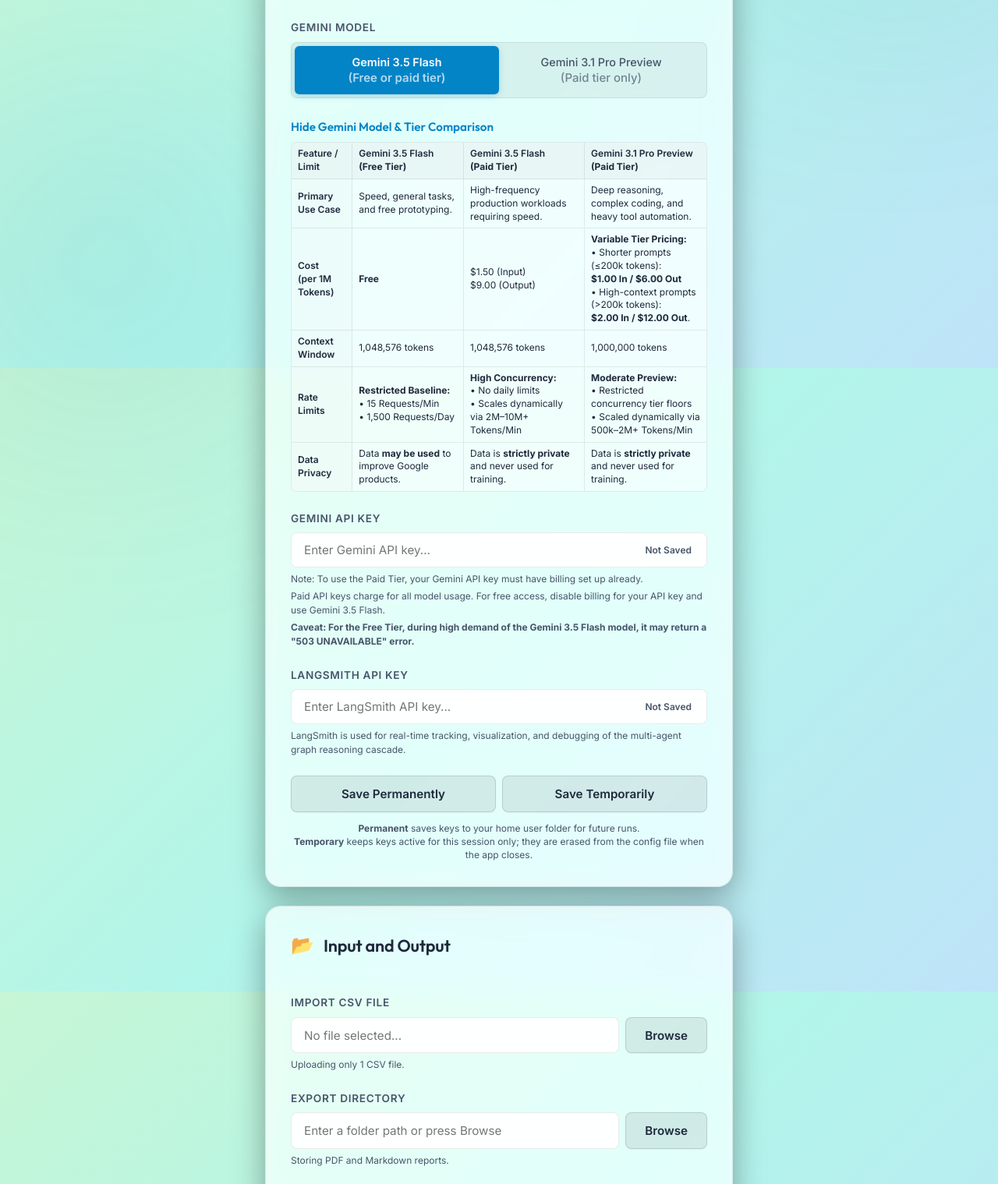
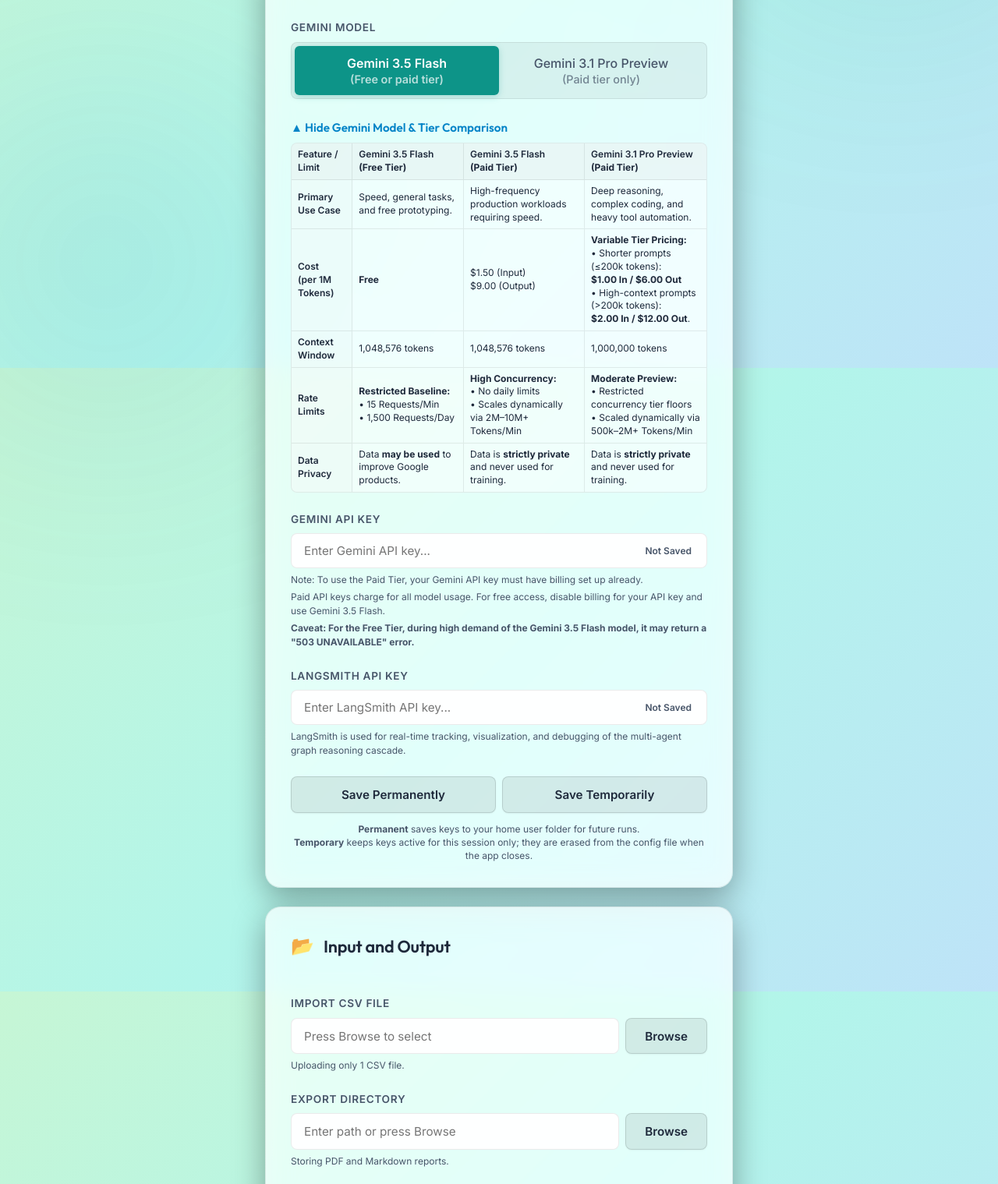
Before and after one commit to ThucDao/ai-multi-agent-data-analysis-app, a plain HTML site: page frontend/index.html in a window 1280 px wide. Shown: the part 328-1847 px from the top of the page at 78% size. Drawn offline with Linux system fonts and the light colour scheme; no server answers.

Commit message:
adjust frontend layout

```diff
--- a/frontend/app.js
+++ b/frontend/app.js
@@ -606,10 +606,10 @@
   if (wrapper && title) {
     if (wrapper.style.display === 'none') {
       wrapper.style.display = 'block';
-      title.textContent = 'Hide Gemini Model & Tier Comparison';
+      title.textContent = '▲ Hide Gemini Model & Tier Comparison';
     } else {
       wrapper.style.display = 'none';
-      title.textContent = 'Show Gemini Model & Tier Comparison';
+      title.textContent = '▼ Show Gemini Model & Tier Comparison';
     }
   }
 }
--- a/frontend/index.html
+++ b/frontend/index.html
@@ -44,17 +44,17 @@
             <label>Gemini Model</label>
             <div class="segment-control">
               <button type="button" id="tier-free" class="segment-btn active" onclick="selectTier('free')">
-                Gemini 3.5 Flash <span style="font-size: 15px;">(Free or paid tier)</span>
+                Gemini 3.5 Flash <span>(Free or paid tier)</span>
               </button>
               <button type="button" id="tier-paid" class="segment-btn" onclick="selectTier('paid')">
-                Gemini 3.1 Pro Preview <span style="font-size: 15px;">(Paid tier only)</span>
+                Gemini 3.1 Pro Preview <span>(Paid tier only)</span>
               </button>
             </div>
           </div>
 
           <div id="gemini-comparison-table" class="form-group" style="margin-top: 1rem; margin-bottom: 1.5rem;">
             <h3 id="toggle-comparison-title" onclick="toggleComparisonTable()">
-              Hide Gemini Model & Tier Comparison
+              ▲ Hide Gemini Model & Tier Comparison
             </h3>
             <div id="gemini-comparison-table-wrapper" style="overflow-x: auto; width: 100%; border: 1px solid var(--border-color); border-radius: var(--radius-sm); background: rgba(255,255,255,0.45);">
               <table style="width: 100%; border-collapse: collapse; font-size: 0.75rem; line-height: 1.4; text-align: left;">
@@ -154,7 +154,7 @@
           <div class="form-group">
             <label>Import CSV File</label>
             <div class="file-picker-container">
-              <input type="text" id="csv-file-name" placeholder="No file selected..." readonly>
+              <input type="text" id="csv-file-name" placeholder="Press Browse to select" readonly>
               <button type="button" class="btn btn-secondary" onclick="triggerFilePicker()">Browse</button>
               <input type="file" id="csv-file-input" accept=".csv" style="display: none;"
                 onchange="handleFileChange(event)">
@@ -165,7 +165,7 @@
           <div class="form-group">
             <label for="export-location">Export Directory</label>
             <div class="file-picker-container">
-              <input type="text" id="export-location" placeholder="Enter a folder path or press Browse">
+              <input type="text" id="export-location" placeholder="Enter path or press Browse">
               <button type="button" class="btn btn-secondary" onclick="browseExportLocation()">Browse</button>
             </div>
             <p class="field-info">Storing PDF and Markdown reports.</p>
--- a/frontend/styles.css
+++ b/frontend/styles.css
@@ -253,7 +253,7 @@
   border: none;
   color: var(--text-muted);
   padding: 0.75rem 0.5rem;
-  font-size: 0.9rem;
+  font-size: 1rem;
   font-weight: 500;
   border-radius: 6px;
   cursor: pointer;
@@ -265,7 +265,7 @@
 }
 
 .segment-btn span {
-  font-size: 0.7rem;
+  font-size: 0.9rem;
   opacity: 0.7;
   margin-top: 2px;
 }
@@ -276,13 +276,13 @@
 }
 
 #tier-free.active {
-  background: var(--color-accent);
-  box-shadow: 0 2px 8px rgba(2, 132, 199, 0.25);
+  background: var(--color-primary);
+  box-shadow: 0 2px 8px rgba(13, 148, 136, 0.25);
 }
 
 #tier-paid.active {
-  background: var(--color-primary);
-  box-shadow: 0 2px 8px rgba(13, 148, 136, 0.25);
+  background: var(--color-accent);
+  box-shadow: 0 2px 8px rgba(2, 132, 199, 0.25);
 }
 
 #engine-xhtml2pdf.active {
```
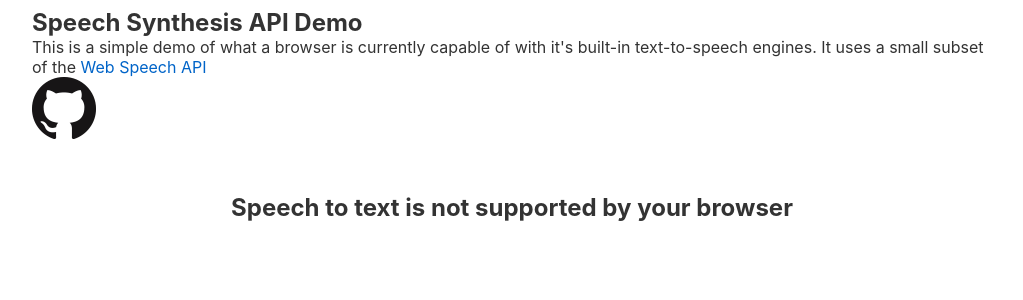
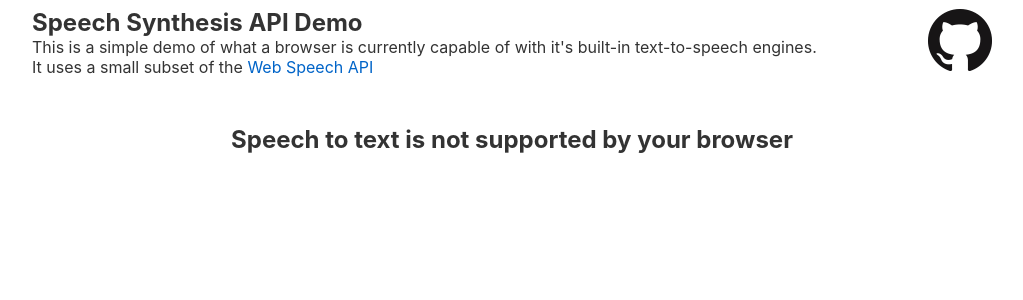
Before and after one commit to jetfontanilla/browser-text-to-speech, a Svelte app: page / in a window 1280 px wide. Shown: the top 300 px of the page, without its empty margins (128-1151 px from the left). Built offline with nearby package versions, Linux system fonts and the light colour scheme.

Commit message:
fix text-alignment for heading
(cherry picked from commit 762cfc2d87cd5fd7c994d0076322929343e8bc73)

```diff
--- a/index.html
+++ b/index.html
@@ -20,8 +20,8 @@
 		<div class="section between">
 			<div>
 				<h2>Speech Synthesis API Demo</h2>
-				<span>This is a simple demo of what a browser is currently capable of with it's built-in text-to-speech engines.</span>
-				<span>It uses a small subset of the <a href="https://developer.mozilla.org/en-US/docs/Web/API/Web_Speech_API">Web Speech API</a></span>
+				<div>This is a simple demo of what a browser is currently capable of with it's built-in text-to-speech engines.</div>
+				<div>It uses a small subset of the <a href="https://developer.mozilla.org/en-US/docs/Web/API/Web_Speech_API" target="_blank">Web Speech API</a></div>
 			</div>
 			<a href="https://github.com/jetfontanilla/browser-text-to-speech" target="_blank">
 				<img src="public/github.png" alt="View Source on GitHub" width="64" height="64">
--- a/public/global.css
+++ b/public/global.css
@@ -95,6 +95,7 @@ button:focus {
 .between {
 	justify-content: space-between;
 	align-items: center;
+	flex-wrap: nowrap;
 }
 
 .phrase {
--- a/public/index.html
+++ b/public/index.html
@@ -20,8 +20,8 @@
 		<div class="section between">
 			<div>
 				<h2>Speech Synthesis API Demo</h2>
-				<span>This is a simple demo of what a browser is currently capable of with it's built-in text-to-speech engines.</span>
-				<span>It uses a small subset of the <a href="https://developer.mozilla.org/en-US/docs/Web/API/Web_Speech_API">Web Speech API</a></span>
+				<div>This is a simple demo of what a browser is currently capable of with it's built-in text-to-speech engines.</div>
+				<div>It uses a small subset of the <a href="https://developer.mozilla.org/en-US/docs/Web/API/Web_Speech_API" target="_blank">Web Speech API</a></div>
 			</div>
 			<a href="https://github.com/jetfontanilla/browser-text-to-speech" target="_blank">
 				<img src="/github.png" alt="View Source on GitHub" width="64" height="64">
```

+-------+

* [TASK STATEMENT] Please print each record above again exactly, but omit any pictures.

* [EXERCISE SOLUTION]
Before and after one commit to ThucDao/ai-multi-agent-data-analysis-app, a plain HTML site: page frontend/index.html in a window 1280 px wide. Shown: the part 328-1847 px from the top of the page at 78% size. Drawn offline with Linux system fonts and the light colour scheme; no server answers.

Commit message:
adjust frontend layout

```diff
--- a/frontend/app.js
+++ b/frontend/app.js
@@ -606,10 +606,10 @@
   if (wrapper && title) {
     if (wrapper.style.display === 'none') {
       wrapper.style.display = 'block';
-      title.textContent = 'Hide Gemini Model & Tier Comparison';
+      title.textContent = '▲ Hide Gemini Model & Tier Comparison';
     } else {
       wrapper.style.display = 'none';
-      title.textContent = 'Show Gemini Model & Tier Comparison';
+      title.textContent = '▼ Show Gemini Model & Tier Comparison';
     }
   }
 }
--- a/frontend/index.html
+++ b/frontend/index.html
@@ -44,17 +44,17 @@
             <label>Gemini Model</label>
             <div class="segment-control">
               <button type="button" id="tier-free" class="segment-btn active" onclick="selectTier('free')">
-                Gemini 3.5 Flash <span style="font-size: 15px;">(Free or paid tier)</span>
+                Gemini 3.5 Flash <span>(Free or paid tier)</span>
               </button>
               <button type="button" id="tier-paid" class="segment-btn" onclick="selectTier('paid')">
-                Gemini 3.1 Pro Preview <span style="font-size: 15px;">(Paid tier only)</span>
+                Gemini 3.1 Pro Preview <span>(Paid tier only)</span>
               </button>
             </div>
           </div>
 
           <div id="gemini-comparison-table" class="form-group" style="margin-top: 1rem; margin-bottom: 1.5rem;">
             <h3 id="toggle-comparison-title" onclick="toggleComparisonTable()">
-              Hide Gemini Model & Tier Comparison
+              ▲ Hide Gemini Model & Tier Comparison
             </h3>
             <div id="gemini-comparison-table-wrapper" style="overflow-x: auto; width: 100%; border: 1px solid var(--border-color); border-radius: var(--radius-sm); background: rgba(255,255,255,0.45);">
               <table style="width: 100%; border-collapse: collapse; font-size: 0.75rem; line-height: 1.4; text-align: left;">
@@ -154,7 +154,7 @@
           <div class="form-group">
             <label>Import CSV File</label>
             <div class="file-picker-container">
-              <input type="text" id="csv-file-name" placeholder="No file selected..." readonly>
+              <input type="text" id="csv-file-name" placeholder="Press Browse to select" readonly>
               <button type="button" class="btn btn-secondary" onclick="triggerFilePicker()">Browse</button>
               <input type="file" id="csv-file-input" accept=".csv" style="display: none;"
                 onchange="handleFileChange(event)">
@@ -165,7 +165,7 @@
           <div class="form-group">
             <label for="export-location">Export Directory</label>
             <div class="file-picker-container">
-              <input type="text" id="export-location" placeholder="Enter a folder path or press Browse">
+              <input type="text" id="export-location" placeholder="Enter path or press Browse">
               <button type="button" class="btn btn-secondary" onclick="browseExportLocation()">Browse</button>
             </div>
             <p class="field-info">Storing PDF and Markdown reports.</p>
--- a/frontend/styles.css
+++ b/frontend/styles.css
@@ -253,7 +253,7 @@
   border: none;
   color: var(--text-muted);
   padding: 0.75rem 0.5rem;
-  font-size: 0.9rem;
+  font-size: 1rem;
   font-weight: 500;
   border-radius: 6px;
   cursor: pointer;
@@ -265,7 +265,7 @@
 }
 
 .segment-btn span {
-  font-size: 0.7rem;
+  font-size: 0.9rem;
   opacity: 0.7;
   margin-top: 2px;
 }
@@ -276,13 +276,13 @@
 }
 
 #tier-free.active {
-  background: var(--color-accent);
-  box-shadow: 0 2px 8px rgba(2, 132, 199, 0.25);
+  background: var(--color-primary);
+  box-shadow: 0 2px 8px rgba(13, 148, 136, 0.25);
 }
 
 #tier-paid.active {
-  background: var(--color-primary);
-  box-shadow: 0 2px 8px rgba(13, 148, 136, 0.25);
+  background: var(--color-accent);
+  box-shadow: 0 2px 8px rgba(2, 132, 199, 0.25);
 }
 
 #engine-xhtml2pdf.active {
```
Before and after one commit to jetfontanilla/browser-text-to-speech, a Svelte app: page / in a window 1280 px wide. Shown: the top 300 px of the page, without its empty margins (128-1151 px from the left). Built offline with nearby package versions, Linux system fonts and the light colour scheme.

Commit message:
fix text-alignment for heading
(cherry picked from commit 762cfc2d87cd5fd7c994d0076322929343e8bc73)

```diff
--- a/index.html
+++ b/index.html
@@ -20,8 +20,8 @@
 		<div class="section between">
 			<div>
 				<h2>Speech Synthesis API Demo</h2>
-				<span>This is a simple demo of what a browser is currently capable of with it's built-in text-to-speech engines.</span>
-				<span>It uses a small subset of the <a href="https://developer.mozilla.org/en-US/docs/Web/API/Web_Speech_API">Web Speech API</a></span>
+				<div>This is a simple demo of what a browser is currently capable of with it's built-in text-to-speech engines.</div>
+				<div>It uses a small subset of the <a href="https://developer.mozilla.org/en-US/docs/Web/API/Web_Speech_API" target="_blank">Web Speech API</a></div>
 			</div>
 			<a href="https://github.com/jetfontanilla/browser-text-to-speech" target="_blank">
 				<img src="public/github.png" alt="View Source on GitHub" width="64" height="64">
--- a/public/global.css
+++ b/public/global.css
@@ -95,6 +95,7 @@ button:focus {
 .between {
 	justify-content: space-between;
 	align-items: center;
+	flex-wrap: nowrap;
 }
 
 .phrase {
--- a/public/index.html
+++ b/public/index.html
@@ -20,8 +20,8 @@
 		<div class="section between">
 			<div>
 				<h2>Speech Synthesis API Demo</h2>
-				<span>This is a simple demo of what a browser is currently capable of with it's built-in text-to-speech engines.</span>
-				<span>It uses a small subset of the <a href="https://developer.mozilla.org/en-US/docs/Web/API/Web_Speech_API">Web Speech API</a></span>
+				<div>This is a simple demo of what a browser is currently capable of with it's built-in text-to-speech engines.</div>
+				<div>It uses a small subset of the <a href="https://developer.mozilla.org/en-US/docs/Web/API/Web_Speech_API" target="_blank">Web Speech API</a></div>
 			</div>
 			<a href="https://github.com/jetfontanilla/browser-text-to-speech" target="_blank">
 				<img src="/github.png" alt="View Source on GitHub" width="64" height="64">
```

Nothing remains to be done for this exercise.